[Data to process Boundary: Start]
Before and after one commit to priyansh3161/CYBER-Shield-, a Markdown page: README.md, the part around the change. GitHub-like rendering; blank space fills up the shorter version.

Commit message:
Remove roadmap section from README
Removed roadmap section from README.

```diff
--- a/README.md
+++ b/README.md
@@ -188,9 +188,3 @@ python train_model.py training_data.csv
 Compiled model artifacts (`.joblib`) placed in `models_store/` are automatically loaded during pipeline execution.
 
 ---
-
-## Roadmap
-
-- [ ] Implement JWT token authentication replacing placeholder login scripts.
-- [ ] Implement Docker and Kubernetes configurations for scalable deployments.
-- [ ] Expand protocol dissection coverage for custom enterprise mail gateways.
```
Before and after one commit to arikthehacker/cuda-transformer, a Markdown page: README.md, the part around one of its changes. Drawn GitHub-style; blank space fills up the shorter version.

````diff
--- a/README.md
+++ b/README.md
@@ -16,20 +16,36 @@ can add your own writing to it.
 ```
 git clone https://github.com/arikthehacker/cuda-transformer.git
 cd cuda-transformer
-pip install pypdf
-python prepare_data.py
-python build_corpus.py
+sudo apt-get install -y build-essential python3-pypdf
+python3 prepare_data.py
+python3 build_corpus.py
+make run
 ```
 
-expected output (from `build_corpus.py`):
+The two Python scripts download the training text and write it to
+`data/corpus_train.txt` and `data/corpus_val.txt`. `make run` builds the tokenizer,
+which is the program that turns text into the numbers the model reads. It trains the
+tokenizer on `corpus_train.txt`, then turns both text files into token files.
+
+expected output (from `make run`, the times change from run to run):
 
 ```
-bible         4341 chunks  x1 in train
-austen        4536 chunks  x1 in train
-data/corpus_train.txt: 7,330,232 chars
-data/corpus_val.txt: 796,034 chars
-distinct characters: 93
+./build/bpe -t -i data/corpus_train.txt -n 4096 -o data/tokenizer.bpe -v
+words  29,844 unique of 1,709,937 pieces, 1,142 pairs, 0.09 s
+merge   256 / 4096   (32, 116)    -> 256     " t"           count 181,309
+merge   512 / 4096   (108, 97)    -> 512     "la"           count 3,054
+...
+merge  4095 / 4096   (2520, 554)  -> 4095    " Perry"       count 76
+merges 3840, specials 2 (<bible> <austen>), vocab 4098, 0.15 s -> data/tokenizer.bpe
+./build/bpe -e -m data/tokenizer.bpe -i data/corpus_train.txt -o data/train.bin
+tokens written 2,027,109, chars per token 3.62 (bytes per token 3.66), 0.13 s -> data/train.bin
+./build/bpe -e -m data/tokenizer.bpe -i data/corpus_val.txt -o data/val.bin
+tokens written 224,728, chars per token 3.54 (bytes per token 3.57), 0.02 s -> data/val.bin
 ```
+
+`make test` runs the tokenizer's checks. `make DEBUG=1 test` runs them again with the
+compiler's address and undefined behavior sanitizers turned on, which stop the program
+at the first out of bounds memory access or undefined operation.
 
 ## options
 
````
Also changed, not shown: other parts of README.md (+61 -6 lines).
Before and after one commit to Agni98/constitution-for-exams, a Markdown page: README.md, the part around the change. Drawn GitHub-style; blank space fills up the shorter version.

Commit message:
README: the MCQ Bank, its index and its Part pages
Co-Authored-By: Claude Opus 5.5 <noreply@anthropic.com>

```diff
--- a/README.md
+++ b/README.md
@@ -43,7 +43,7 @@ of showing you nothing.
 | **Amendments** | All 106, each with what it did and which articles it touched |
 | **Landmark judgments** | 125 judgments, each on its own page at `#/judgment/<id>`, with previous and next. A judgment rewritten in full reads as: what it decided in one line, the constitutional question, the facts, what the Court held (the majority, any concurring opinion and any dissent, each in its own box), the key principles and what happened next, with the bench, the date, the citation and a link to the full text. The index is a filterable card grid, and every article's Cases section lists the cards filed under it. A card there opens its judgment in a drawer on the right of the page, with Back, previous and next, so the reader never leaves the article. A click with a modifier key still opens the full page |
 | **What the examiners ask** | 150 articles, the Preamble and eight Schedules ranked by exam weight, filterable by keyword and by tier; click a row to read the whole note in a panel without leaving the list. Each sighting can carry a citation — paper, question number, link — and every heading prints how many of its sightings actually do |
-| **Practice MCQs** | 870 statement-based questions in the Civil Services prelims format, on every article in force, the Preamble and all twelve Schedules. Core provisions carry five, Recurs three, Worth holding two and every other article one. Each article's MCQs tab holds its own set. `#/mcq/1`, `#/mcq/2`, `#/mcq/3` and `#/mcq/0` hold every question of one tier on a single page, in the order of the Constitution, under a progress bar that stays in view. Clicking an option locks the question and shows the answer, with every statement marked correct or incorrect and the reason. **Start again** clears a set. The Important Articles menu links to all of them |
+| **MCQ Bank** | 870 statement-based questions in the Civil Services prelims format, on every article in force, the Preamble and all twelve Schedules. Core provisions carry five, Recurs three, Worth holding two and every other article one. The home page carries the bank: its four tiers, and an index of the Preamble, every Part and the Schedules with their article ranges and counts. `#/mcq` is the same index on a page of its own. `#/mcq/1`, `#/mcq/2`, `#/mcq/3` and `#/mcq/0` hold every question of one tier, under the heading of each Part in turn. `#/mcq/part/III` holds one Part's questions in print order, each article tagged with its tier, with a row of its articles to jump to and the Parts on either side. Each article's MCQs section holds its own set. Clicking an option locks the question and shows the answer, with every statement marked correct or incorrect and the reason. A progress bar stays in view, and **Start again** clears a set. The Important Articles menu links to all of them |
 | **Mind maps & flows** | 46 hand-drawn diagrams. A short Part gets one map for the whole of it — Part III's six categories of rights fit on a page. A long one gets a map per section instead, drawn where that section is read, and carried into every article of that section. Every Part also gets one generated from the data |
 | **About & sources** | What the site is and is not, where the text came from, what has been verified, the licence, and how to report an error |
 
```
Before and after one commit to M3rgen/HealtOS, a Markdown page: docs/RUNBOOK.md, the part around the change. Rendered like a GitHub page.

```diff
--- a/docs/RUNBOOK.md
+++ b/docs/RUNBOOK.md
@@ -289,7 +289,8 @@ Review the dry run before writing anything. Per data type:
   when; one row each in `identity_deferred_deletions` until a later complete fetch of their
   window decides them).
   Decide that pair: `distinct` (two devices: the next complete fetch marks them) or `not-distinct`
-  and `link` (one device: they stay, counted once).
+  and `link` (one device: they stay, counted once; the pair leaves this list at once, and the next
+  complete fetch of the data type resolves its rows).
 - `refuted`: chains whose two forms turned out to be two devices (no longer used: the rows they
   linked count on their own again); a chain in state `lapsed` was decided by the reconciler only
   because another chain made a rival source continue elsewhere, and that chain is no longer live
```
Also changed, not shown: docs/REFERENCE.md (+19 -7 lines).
[Data to process Boundary: End]
# The problem
Retype all the data. Nothing may be left out or altered.

# Reply
Before and after one commit to priyansh3161/CYBER-Shield-, a Markdown page: README.md, the part around the change. GitHub-like rendering; blank space fills up the shorter version.

Commit message:
Remove roadmap section from README
Removed roadmap section from README.

```diff
--- a/README.md
+++ b/README.md
@@ -188,9 +188,3 @@ python train_model.py training_data.csv
 Compiled model artifacts (`.joblib`) placed in `models_store/` are automatically loaded during pipeline execution.
 
 ---
-
-## Roadmap
-
-- [ ] Implement JWT token authentication replacing placeholder login scripts.
-- [ ] Implement Docker and Kubernetes configurations for scalable deployments.
-- [ ] Expand protocol dissection coverage for custom enterprise mail gateways.
```
Before and after one commit to arikthehacker/cuda-transformer, a Markdown page: README.md, the part around one of its changes. Drawn GitHub-style; blank space fills up the shorter version.

````diff
--- a/README.md
+++ b/README.md
@@ -16,20 +16,36 @@ can add your own writing to it.
 ```
 git clone https://github.com/arikthehacker/cuda-transformer.git
 cd cuda-transformer
-pip install pypdf
-python prepare_data.py
-python build_corpus.py
+sudo apt-get install -y build-essential python3-pypdf
+python3 prepare_data.py
+python3 build_corpus.py
+make run
 ```
 
-expected output (from `build_corpus.py`):
+The two Python scripts download the training text and write it to
+`data/corpus_train.txt` and `data/corpus_val.txt`. `make run` builds the tokenizer,
+which is the program that turns text into the numbers the model reads. It trains the
+tokenizer on `corpus_train.txt`, then turns both text files into token files.
+
+expected output (from `make run`, the times change from run to run):
 
 ```
-bible         4341 chunks  x1 in train
-austen        4536 chunks  x1 in train
-data/corpus_train.txt: 7,330,232 chars
-data/corpus_val.txt: 796,034 chars
-distinct characters: 93
+./build/bpe -t -i data/corpus_train.txt -n 4096 -o data/tokenizer.bpe -v
+words  29,844 unique of 1,709,937 pieces, 1,142 pairs, 0.09 s
+merge   256 / 4096   (32, 116)    -> 256     " t"           count 181,309
+merge   512 / 4096   (108, 97)    -> 512     "la"           count 3,054
+...
+merge  4095 / 4096   (2520, 554)  -> 4095    " Perry"       count 76
+merges 3840, specials 2 (<bible> <austen>), vocab 4098, 0.15 s -> data/tokenizer.bpe
+./build/bpe -e -m data/tokenizer.bpe -i data/corpus_train.txt -o data/train.bin
+tokens written 2,027,109, chars per token 3.62 (bytes per token 3.66), 0.13 s -> data/train.bin
+./build/bpe -e -m data/tokenizer.bpe -i data/corpus_val.txt -o data/val.bin
+tokens written 224,728, chars per token 3.54 (bytes per token 3.57), 0.02 s -> data/val.bin
 ```
+
+`make test` runs the tokenizer's checks. `make DEBUG=1 test` runs them again with the
+compiler's address and undefined behavior sanitizers turned on, which stop the program
+at the first out of bounds memory access or undefined operation.
 
 ## options
 
````
Also changed, not shown: other parts of README.md (+61 -6 lines).
Before and after one commit to Agni98/constitution-for-exams, a Markdown page: README.md, the part around the change. Drawn GitHub-style; blank space fills up the shorter version.

Commit message:
README: the MCQ Bank, its index and its Part pages
Co-Authored-By: Claude Opus 5.5 <noreply@anthropic.com>

```diff
--- a/README.md
+++ b/README.md
@@ -43,7 +43,7 @@ of showing you nothing.
 | **Amendments** | All 106, each with what it did and which articles it touched |
 | **Landmark judgments** | 125 judgments, each on its own page at `#/judgment/<id>`, with previous and next. A judgment rewritten in full reads as: what it decided in one line, the constitutional question, the facts, what the Court held (the majority, any concurring opinion and any dissent, each in its own box), the key principles and what happened next, with the bench, the date, the citation and a link to the full text. The index is a filterable card grid, and every article's Cases section lists the cards filed under it. A card there opens its judgment in a drawer on the right of the page, with Back, previous and next, so the reader never leaves the article. A click with a modifier key still opens the full page |
 | **What the examiners ask** | 150 articles, the Preamble and eight Schedules ranked by exam weight, filterable by keyword and by tier; click a row to read the whole note in a panel without leaving the list. Each sighting can carry a citation — paper, question number, link — and every heading prints how many of its sightings actually do |
-| **Practice MCQs** | 870 statement-based questions in the Civil Services prelims format, on every article in force, the Preamble and all twelve Schedules. Core provisions carry five, Recurs three, Worth holding two and every other article one. Each article's MCQs tab holds its own set. `#/mcq/1`, `#/mcq/2`, `#/mcq/3` and `#/mcq/0` hold every question of one tier on a single page, in the order of the Constitution, under a progress bar that stays in view. Clicking an option locks the question and shows the answer, with every statement marked correct or incorrect and the reason. **Start again** clears a set. The Important Articles menu links to all of them |
+| **MCQ Bank** | 870 statement-based questions in the Civil Services prelims format, on every article in force, the Preamble and all twelve Schedules. Core provisions carry five, Recurs three, Worth holding two and every other article one. The home page carries the bank: its four tiers, and an index of the Preamble, every Part and the Schedules with their article ranges and counts. `#/mcq` is the same index on a page of its own. `#/mcq/1`, `#/mcq/2`, `#/mcq/3` and `#/mcq/0` hold every question of one tier, under the heading of each Part in turn. `#/mcq/part/III` holds one Part's questions in print order, each article tagged with its tier, with a row of its articles to jump to and the Parts on either side. Each article's MCQs section holds its own set. Clicking an option locks the question and shows the answer, with every statement marked correct or incorrect and the reason. A progress bar stays in view, and **Start again** clears a set. The Important Articles menu links to all of them |
 | **Mind maps & flows** | 46 hand-drawn diagrams. A short Part gets one map for the whole of it — Part III's six categories of rights fit on a page. A long one gets a map per section instead, drawn where that section is read, and carried into every article of that section. Every Part also gets one generated from the data |
 | **About & sources** | What the site is and is not, where the text came from, what has been verified, the licence, and how to report an error |
 
```
Before and after one commit to M3rgen/HealtOS, a Markdown page: docs/RUNBOOK.md, the part around the change. Rendered like a GitHub page.

```diff
--- a/docs/RUNBOOK.md
+++ b/docs/RUNBOOK.md
@@ -289,7 +289,8 @@ Review the dry run before writing anything. Per data type:
   when; one row each in `identity_deferred_deletions` until a later complete fetch of their
   window decides them).
   Decide that pair: `distinct` (two devices: the next complete fetch marks them) or `not-distinct`
-  and `link` (one device: they stay, counted once).
+  and `link` (one device: they stay, counted once; the pair leaves this list at once, and the next
+  complete fetch of the data type resolves its rows).
 - `refuted`: chains whose two forms turned out to be two devices (no longer used: the rows they
   linked count on their own again); a chain in state `lapsed` was decided by the reconciler only
   because another chain made a rival source continue elsewhere, and that chain is no longer live
```
Also changed, not shown: docs/REFERENCE.md (+19 -7 lines).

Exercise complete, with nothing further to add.